Mixed responses for 'far reaching' EU proposals as DUP warn they 'fall far short'
NEW proposals from the European Union on the Northern Ireland Protocol to mitigate the impact of the Irish Sea border on goods arriving in the north from Britain received mixed responses from Stormont parties.
Measures by the European Commission would see an 80 per cent reduction in checks on certain food products arriving from Great Britain and intended for sale in shops in Northern Ireland.
But DUP leader Sir Jeffrey Donaldson said the proposals "fall far short of the fundamental change needed", while the SDLP and Sinn Féin welcomed the potential changes outlined by EU vice president Maros Sefcovic.
Sinn Féin deputy first minister Michelle O’Neill said her party have tabled a petition at Stormont to have the Assembly to "reiterate support for the protocol" following the announcement.
Mr Sefcovic unveiled the proposals aimed at slashing the red tape burden on Irish Sea trade created by the post-Brexit settlement.
The new proposals will cut in half the customs paperwork required to move goods into the north from across the Irish Sea, while more products and firms would be exempt from customs tariffs as a result of expanding trusted trader arrangements.
In return for scaling back checks, the EU is asking for safeguards to ensure goods intended for Northern Ireland do not enter the bloc via the Irish border.
The EU has also offered to legislate to ensure no disruption in the supply line of medicines to Northern Ireland, and pledged further engagement with stakeholders in the north.
However, the proposals did not include the key UK and unionist demand to remove the oversight role of the European Court of Justice (ECJ).
Mr Sefcovic said the first time he learned of the ECJ issue was in a UK government Command Paper before the summer.
"We have put a lot of hard work into this package. We have explored every possible angle of the protocol and, at times, went beyond current EU law," he said.
"In effect, we are proposing an alternative model for implementation of the protocol.

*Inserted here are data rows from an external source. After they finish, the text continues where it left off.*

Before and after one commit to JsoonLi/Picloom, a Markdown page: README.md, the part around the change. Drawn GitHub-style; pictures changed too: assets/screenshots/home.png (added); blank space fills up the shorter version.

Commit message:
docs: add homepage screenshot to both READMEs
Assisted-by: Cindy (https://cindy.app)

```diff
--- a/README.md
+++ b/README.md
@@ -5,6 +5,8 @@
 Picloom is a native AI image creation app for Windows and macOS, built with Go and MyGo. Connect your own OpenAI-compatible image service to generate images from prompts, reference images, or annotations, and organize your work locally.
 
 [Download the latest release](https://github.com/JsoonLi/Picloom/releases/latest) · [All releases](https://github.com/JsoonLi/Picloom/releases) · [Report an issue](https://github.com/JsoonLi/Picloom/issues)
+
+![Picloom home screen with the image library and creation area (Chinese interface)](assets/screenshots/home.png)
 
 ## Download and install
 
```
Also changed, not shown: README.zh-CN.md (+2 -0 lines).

"On the one hand the flow of goods between Great Britain and Northern Ireland will be facilitated for goods that are to stay in Northern Ireland.
"On the other, robust safeguards and monitoring mechanisms should be put in place to make sure that they stay in Northern Ireland."

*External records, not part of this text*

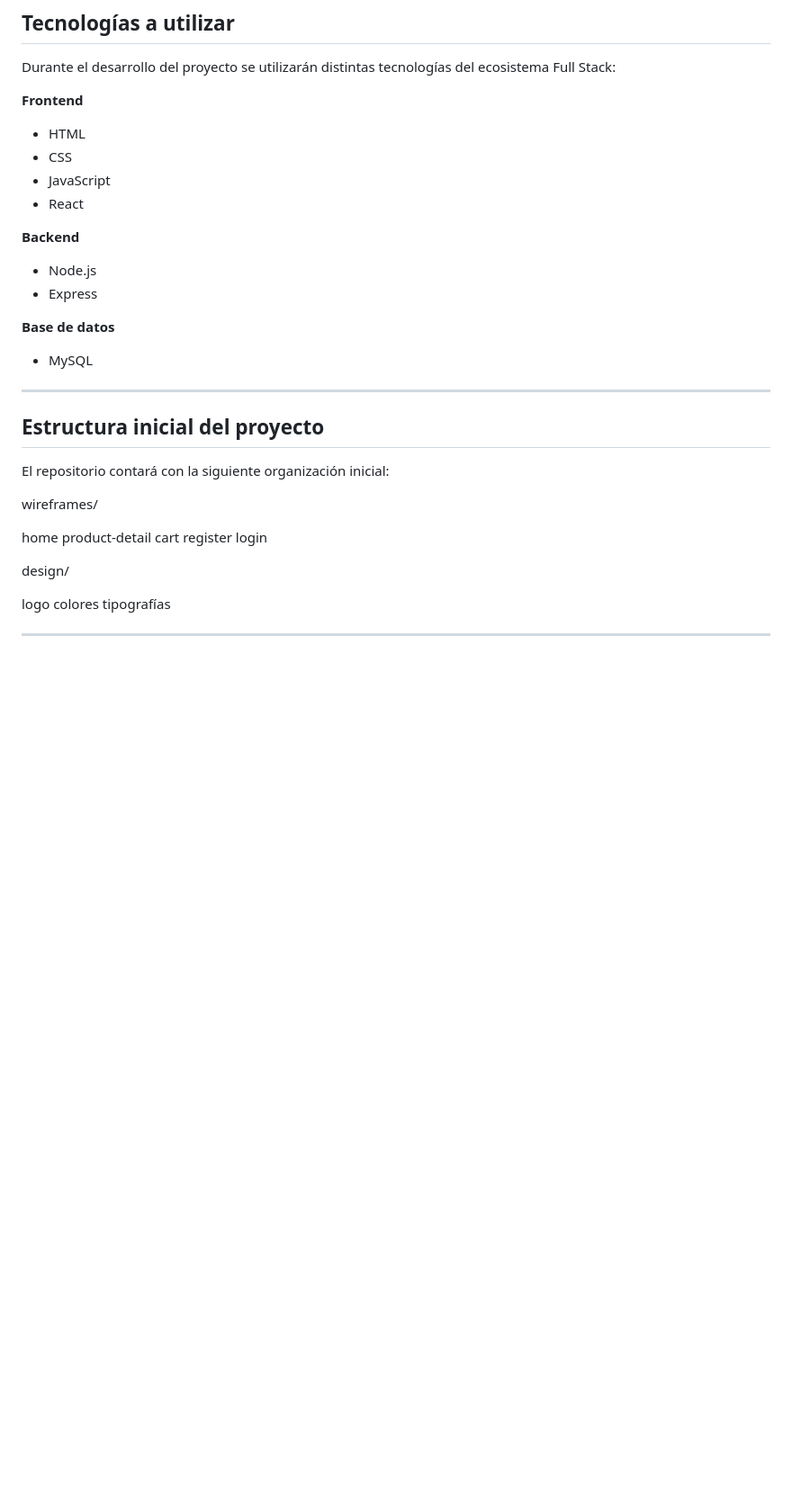
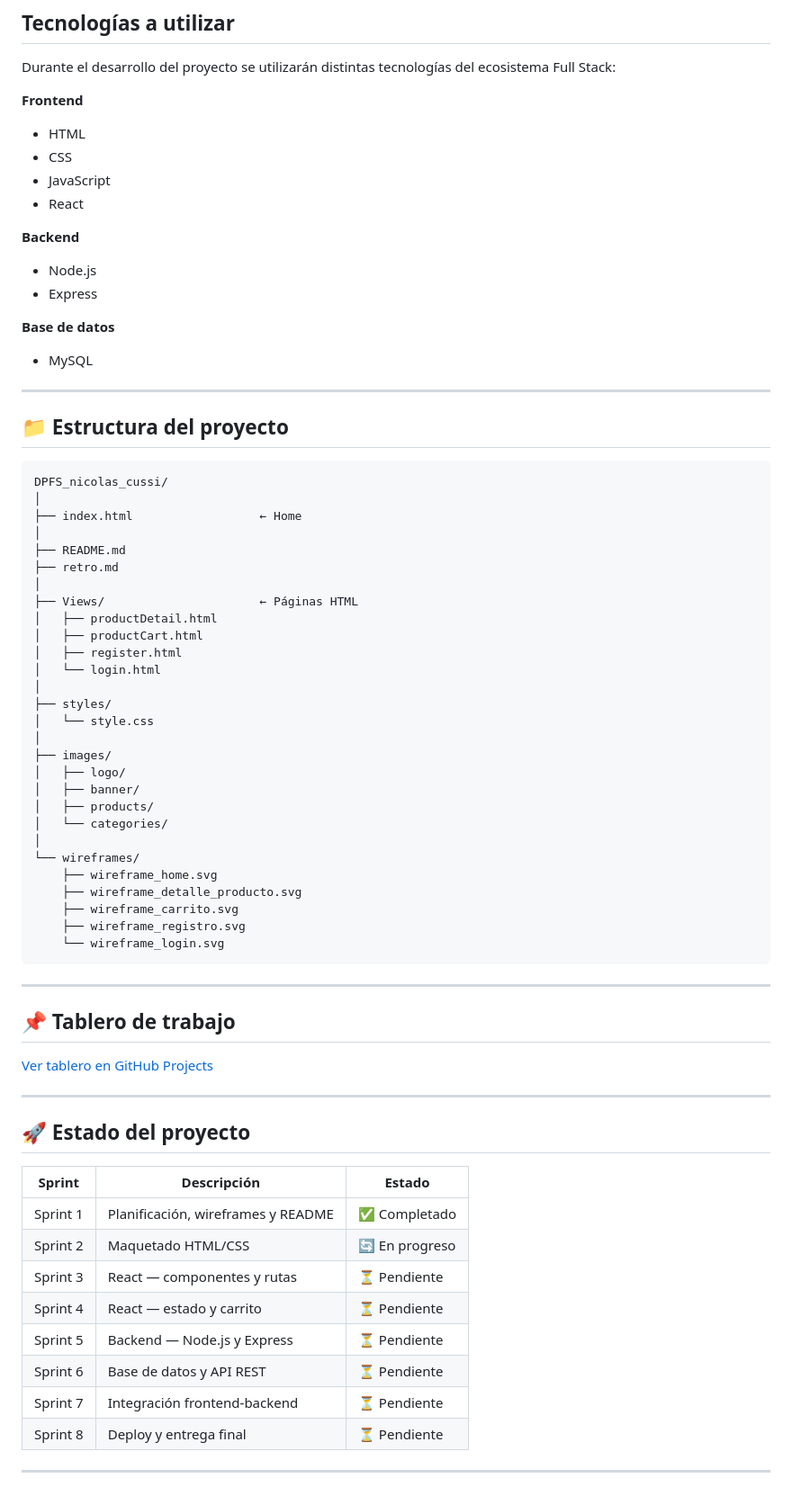
Before and after one commit to Prof-NkoCussi/DPFS_nicolas_cussi, a Markdown page: README.md, the part around one of its changes. Shown at 90% size. Drawn GitHub-style; blank space fills up the shorter version.

Commit message:
actualizacion de estructura y link de tablero

````diff
--- a/README.md
+++ b/README.md
@@ -102,39 +89,72 @@ El e-commerce contará con las siguientes funcionalidades principales:
 Durante el desarrollo del proyecto se utilizarán distintas tecnologías del ecosistema Full Stack:
 
 **Frontend**
-
 * HTML
 * CSS
 * JavaScript
 * React
 
 **Backend**
-
 * Node.js
 * Express
 
 **Base de datos**
-
 * MySQL
 
 ---
 
-## Estructura inicial del proyecto
+## 📁 Estructura del proyecto
 
-El repositorio contará con la siguiente organización inicial:
-
-wireframes/
-
-home
-product-detail
-cart
-register
-login
-
-design/
-
-logo
-colores
-tipografías
+```
+DPFS_nicolas_cussi/
+│
+├── index.html                  ← Home
+│
+├── README.md
+├── retro.md
+│
+├── Views/                      ← Páginas HTML
+│   ├── productDetail.html
+│   ├── productCart.html
+│   ├── register.html
+│   └── login.html
+│
+├── styles/
+│   └── style.css
+│
+├── images/
+│   ├── logo/
+│   ├── banner/
+│   ├── products/
+│   └── categories/
+│
+└── wireframes/
+    ├── wireframe_home.svg
+    ├── wireframe_detalle_producto.svg
+    ├── wireframe_carrito.svg
+    ├── wireframe_registro.svg
+    └── wireframe_login.svg
+```
 
 ---
+
+## 📌 Tablero de trabajo
+
+[Ver tablero en GitHub Projects](https://github.com/users/Prof-NkoCussi/projects/1)
+
+---
+
+## 🚀 Estado del proyecto
+
+| Sprint | Descripción | Estado |
+|--------|-------------|--------|
+| Sprint 1 | Planificación, wireframes y README | ✅ Completado |
+| Sprint 2 | Maquetado HTML/CSS | 🔄 En progreso |
+| Sprint 3 | React — componentes y rutas | ⏳ Pendiente |
+| Sprint 4 | React — estado y carrito | ⏳ Pendiente |
+| Sprint 5 | Backend — Node.js y Express | ⏳ Pendiente |
+| Sprint 6 | Base de datos y API REST | ⏳ Pendiente |
+| Sprint 7 | Integración frontend-backend | ⏳ Pendiente |
+| Sprint 8 | Deploy y entrega final | ⏳ Pendiente |
+
+---
````
Also changed, not shown: other parts of README.md (+0 -13 lines).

A British government spokesman said they would study the EU proposals "seriously and constructively".
"The next step should be intensive talks on both our sets of proposals, rapidly conducted, to determine whether there is common ground to find a solution," he said.
"We need to find a solution which all sides can get behind for the future, which safeguards the Belfast Agreement, and which puts the UK-EU relationship on a stronger footing."
Sir Jeffrey, whose party is boycotting North/South bodies unless changes are made regarding the Protocol, said the DUP will take time to study the detail and urged that future discussions are "not a wasted opportunity".
"It is vital this new round of negotiations does not become another missed opportunity to make fundamental change and to replace the Protocol," he said.
"Short-term fixes will not solve the problems that have beset the UK internal market."
Ms O'Neill described the proposals as "far-reaching" and said her party was seeking a recall of the Assembly to "demonstrate its democratic support for the Protocol and for the efforts of the EU to make it work more smoothly".
She said the proposals demonstrate "both in word and deed that the EU side are living up to their commitments that they made to both business and civic leaders as well as political leaders."
SDLP leader Colum Eastwood said the EU offer proves they are "stretching themselves in the interests of people and businesses in Northern Ireland".
"I would encourage political leaders, and particularly the leaders of unionism, to reflect on the very serious efforts made by the European Commission to ease the challenges with trade flows."
Taoiseach Micheál Martin said the proposals were the "obvious way forward" and the Commission had "demonstrated imagination, innovation".
Meanwhile, the Northern Ireland Business Brexit Working Group said any new arrangements "must meet the tests that have been set out by the NI business community, namely that they must provide stability, certainty, simplicity and affordability".